Beginning with the 1992 presidential campaign that propelled them to two terms in the White House, Hillary and Bill Clinton have occupied the American political stage like no other couple in history. Indeed, it is impossible to understand the past twenty-five years of American politics without understanding the Clintons. Hillary redefined the role of First Lady, taking an office in the West Wing and becoming a key member of the president’s inner circle of policymakers. As the Clinton presidency ended, Hillary won a seat in the US Senate, where she served for eight years until President Barack Obama appointed her secretary of state. Hillary’s strong campaigns for the Democratic presidential nomination in 2008 and 2016 shattered the barriers against women running for America’s highest political office and made it possible to believe that a woman can now become president of the United States.
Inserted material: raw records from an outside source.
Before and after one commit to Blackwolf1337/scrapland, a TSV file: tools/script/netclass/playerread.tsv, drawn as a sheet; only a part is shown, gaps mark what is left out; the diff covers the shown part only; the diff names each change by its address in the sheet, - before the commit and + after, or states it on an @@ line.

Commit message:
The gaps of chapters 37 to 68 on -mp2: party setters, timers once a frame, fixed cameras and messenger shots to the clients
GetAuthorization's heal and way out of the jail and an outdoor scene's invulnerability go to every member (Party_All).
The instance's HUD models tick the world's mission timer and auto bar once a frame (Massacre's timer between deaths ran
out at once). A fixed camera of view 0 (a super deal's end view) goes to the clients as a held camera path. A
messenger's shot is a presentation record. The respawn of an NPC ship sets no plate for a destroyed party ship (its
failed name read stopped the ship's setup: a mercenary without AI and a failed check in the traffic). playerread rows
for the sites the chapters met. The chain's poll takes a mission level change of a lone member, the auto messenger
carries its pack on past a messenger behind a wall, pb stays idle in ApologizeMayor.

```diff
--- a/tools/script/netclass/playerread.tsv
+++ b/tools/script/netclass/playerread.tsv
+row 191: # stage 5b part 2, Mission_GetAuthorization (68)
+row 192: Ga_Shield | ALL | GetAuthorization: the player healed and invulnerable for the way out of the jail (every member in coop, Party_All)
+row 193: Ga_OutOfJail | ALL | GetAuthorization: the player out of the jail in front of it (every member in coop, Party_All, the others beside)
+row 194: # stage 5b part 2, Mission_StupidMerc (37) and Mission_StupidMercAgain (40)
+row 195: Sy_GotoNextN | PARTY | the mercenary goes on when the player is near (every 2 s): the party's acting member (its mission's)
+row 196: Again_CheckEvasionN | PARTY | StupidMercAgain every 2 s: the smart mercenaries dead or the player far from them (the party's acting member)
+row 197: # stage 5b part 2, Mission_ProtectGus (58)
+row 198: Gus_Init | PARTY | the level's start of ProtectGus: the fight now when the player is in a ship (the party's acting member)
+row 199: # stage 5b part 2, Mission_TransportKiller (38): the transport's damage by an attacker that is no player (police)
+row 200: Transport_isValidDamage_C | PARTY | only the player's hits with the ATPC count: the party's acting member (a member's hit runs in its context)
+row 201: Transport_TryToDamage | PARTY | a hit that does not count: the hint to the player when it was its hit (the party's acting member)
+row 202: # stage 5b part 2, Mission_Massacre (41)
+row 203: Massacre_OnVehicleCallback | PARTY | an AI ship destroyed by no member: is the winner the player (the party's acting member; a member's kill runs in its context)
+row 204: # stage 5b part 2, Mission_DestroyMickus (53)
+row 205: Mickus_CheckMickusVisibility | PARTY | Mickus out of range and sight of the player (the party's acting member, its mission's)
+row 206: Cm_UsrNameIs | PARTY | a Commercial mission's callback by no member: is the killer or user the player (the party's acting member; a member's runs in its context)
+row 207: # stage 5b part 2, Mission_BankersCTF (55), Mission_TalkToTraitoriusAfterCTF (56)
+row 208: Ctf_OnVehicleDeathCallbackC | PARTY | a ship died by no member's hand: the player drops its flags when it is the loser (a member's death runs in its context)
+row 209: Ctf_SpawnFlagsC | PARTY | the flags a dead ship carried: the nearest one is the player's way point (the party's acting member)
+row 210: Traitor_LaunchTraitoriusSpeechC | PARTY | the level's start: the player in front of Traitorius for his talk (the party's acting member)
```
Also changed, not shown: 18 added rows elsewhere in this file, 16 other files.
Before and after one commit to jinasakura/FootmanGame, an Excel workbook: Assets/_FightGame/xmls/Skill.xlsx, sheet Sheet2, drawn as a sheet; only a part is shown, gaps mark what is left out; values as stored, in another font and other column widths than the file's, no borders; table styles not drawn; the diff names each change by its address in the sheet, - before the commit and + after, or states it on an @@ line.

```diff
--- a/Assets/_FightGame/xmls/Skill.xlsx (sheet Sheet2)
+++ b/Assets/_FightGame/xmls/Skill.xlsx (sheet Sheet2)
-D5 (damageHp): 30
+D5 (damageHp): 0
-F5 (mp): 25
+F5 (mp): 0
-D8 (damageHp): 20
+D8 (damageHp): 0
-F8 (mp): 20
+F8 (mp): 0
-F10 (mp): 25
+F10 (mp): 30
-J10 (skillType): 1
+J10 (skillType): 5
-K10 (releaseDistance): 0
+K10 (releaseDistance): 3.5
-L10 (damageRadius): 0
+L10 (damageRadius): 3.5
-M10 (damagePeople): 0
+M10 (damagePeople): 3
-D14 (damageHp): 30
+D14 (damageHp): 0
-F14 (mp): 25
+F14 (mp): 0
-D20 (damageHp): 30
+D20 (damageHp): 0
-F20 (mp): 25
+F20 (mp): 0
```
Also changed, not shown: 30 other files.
Hillary’s quarter century in the public spotlight and 2016 presidential bid offer a natural opportunity to look back at her transformation into a national policymaker, a transformation that occurred behind the scenes in the Clinton White House. One observer who had inside access to Hillary Clinton as she grew from advocate to policymaker was the former Clinton White House photographer, Robert McNeely. In The Making of Hillary Clinton, he presents a richly observed psychological portrait of Hillary’s work in the White House, comprising one hundred previously unpublished photographs drawn from his archive at the Dolph Briscoe Center for American History at the University of Texas at Austin. McNeely reveals Hillary’s central participation in areas of politics and policy, ranging from health care reform and other domestic issues to international conflicts, far beyond that of any of previous presidential spouse. The photographs clearly show how her experiences in the White House laid the groundwork for her future political career as senator from New York, secretary of state, and presidential candidate.